Moore and Lynch in Michigan News:
ANN ARBOR—Invasive procedures to biopsy tissue from cancer-tainted organs could be replaced by simply taking samples from a tiny “decoy” implanted just beneath the skin, University of Michigan researchers have demonstrated in mice. These devices have a knack for attracting cancer cells traveling through the body. In fact, they can even pick up signs that cancer is preparing to spread, before cancer cells arrive. “Biopsying an organ like the lung is a risky procedure that’s done only sparingly,” said Lonnie Shea, the William and Valerie Hall Chair of biomedical engineering at U-M. “We place these scaffolds right under the skin, so they’re readily accessible.”
The ease of access would also allow doctors to monitor the effectiveness of cancer treatments closer to real time.

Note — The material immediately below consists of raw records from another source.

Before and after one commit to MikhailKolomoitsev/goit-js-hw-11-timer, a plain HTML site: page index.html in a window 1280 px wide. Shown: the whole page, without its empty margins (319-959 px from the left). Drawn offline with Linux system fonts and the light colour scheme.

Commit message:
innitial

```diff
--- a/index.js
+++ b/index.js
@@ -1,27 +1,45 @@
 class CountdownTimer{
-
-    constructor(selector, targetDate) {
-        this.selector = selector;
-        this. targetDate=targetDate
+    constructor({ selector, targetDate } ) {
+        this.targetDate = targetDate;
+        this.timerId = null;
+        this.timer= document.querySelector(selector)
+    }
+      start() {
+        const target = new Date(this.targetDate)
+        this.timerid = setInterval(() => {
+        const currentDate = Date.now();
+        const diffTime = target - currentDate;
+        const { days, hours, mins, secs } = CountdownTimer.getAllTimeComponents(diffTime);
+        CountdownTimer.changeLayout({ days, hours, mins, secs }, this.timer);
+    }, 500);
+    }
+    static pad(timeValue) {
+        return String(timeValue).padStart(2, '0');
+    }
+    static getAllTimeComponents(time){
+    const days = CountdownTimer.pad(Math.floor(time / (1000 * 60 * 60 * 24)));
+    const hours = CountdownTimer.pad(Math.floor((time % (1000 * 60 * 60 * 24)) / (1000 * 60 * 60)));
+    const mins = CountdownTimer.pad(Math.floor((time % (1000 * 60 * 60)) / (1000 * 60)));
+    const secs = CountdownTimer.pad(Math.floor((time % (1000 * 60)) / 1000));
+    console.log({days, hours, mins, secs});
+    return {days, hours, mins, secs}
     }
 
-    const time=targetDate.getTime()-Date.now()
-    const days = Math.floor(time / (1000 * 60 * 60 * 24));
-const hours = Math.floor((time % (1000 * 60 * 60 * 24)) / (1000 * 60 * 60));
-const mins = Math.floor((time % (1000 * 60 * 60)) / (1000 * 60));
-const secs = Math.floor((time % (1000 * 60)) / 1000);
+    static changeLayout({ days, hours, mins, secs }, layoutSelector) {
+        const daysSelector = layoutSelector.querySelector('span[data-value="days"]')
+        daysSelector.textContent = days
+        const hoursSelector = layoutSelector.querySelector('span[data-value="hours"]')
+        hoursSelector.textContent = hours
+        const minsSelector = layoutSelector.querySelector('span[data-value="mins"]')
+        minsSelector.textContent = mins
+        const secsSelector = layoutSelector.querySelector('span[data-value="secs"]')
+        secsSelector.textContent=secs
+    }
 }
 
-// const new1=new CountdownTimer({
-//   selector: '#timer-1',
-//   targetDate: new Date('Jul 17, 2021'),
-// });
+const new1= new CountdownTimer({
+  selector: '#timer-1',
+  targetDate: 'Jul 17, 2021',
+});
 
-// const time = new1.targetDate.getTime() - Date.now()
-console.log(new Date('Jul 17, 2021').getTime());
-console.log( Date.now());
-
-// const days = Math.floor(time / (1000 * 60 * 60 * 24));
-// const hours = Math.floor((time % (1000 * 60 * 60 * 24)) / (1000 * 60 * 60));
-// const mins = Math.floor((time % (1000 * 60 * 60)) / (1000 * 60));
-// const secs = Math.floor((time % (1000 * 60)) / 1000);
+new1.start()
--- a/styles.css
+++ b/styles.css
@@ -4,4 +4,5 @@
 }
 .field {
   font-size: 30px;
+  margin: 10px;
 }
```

The U-M team’s most recent work appears in Cancer Research, a publication of the American Association for Cancer Research. Biopsies of the scaffold allowed researchers to analyze 635 genes present in the captured cancer cells. From these genes, the team identified ten that could predict whether a mouse was healthy, if it had a cancer that had not begun to spread yet, or if a cancer was present and had begun to spread. They could do that all without the need for an invasive biopsy of an organ. The gene expression obtained at the scaffold had distinct patterns relative to cells from the blood, which are obtained through a technique known as liquid biopsy. These differences highlight that the tissue in these traps provides unique information that correlates with disease progression. The researchers have demonstrated that the synthetic scaffolds work with multiple types of cancers in mice, including pancreatic cancer. They work by luring immune cells, which, in turn, attract cancer cells.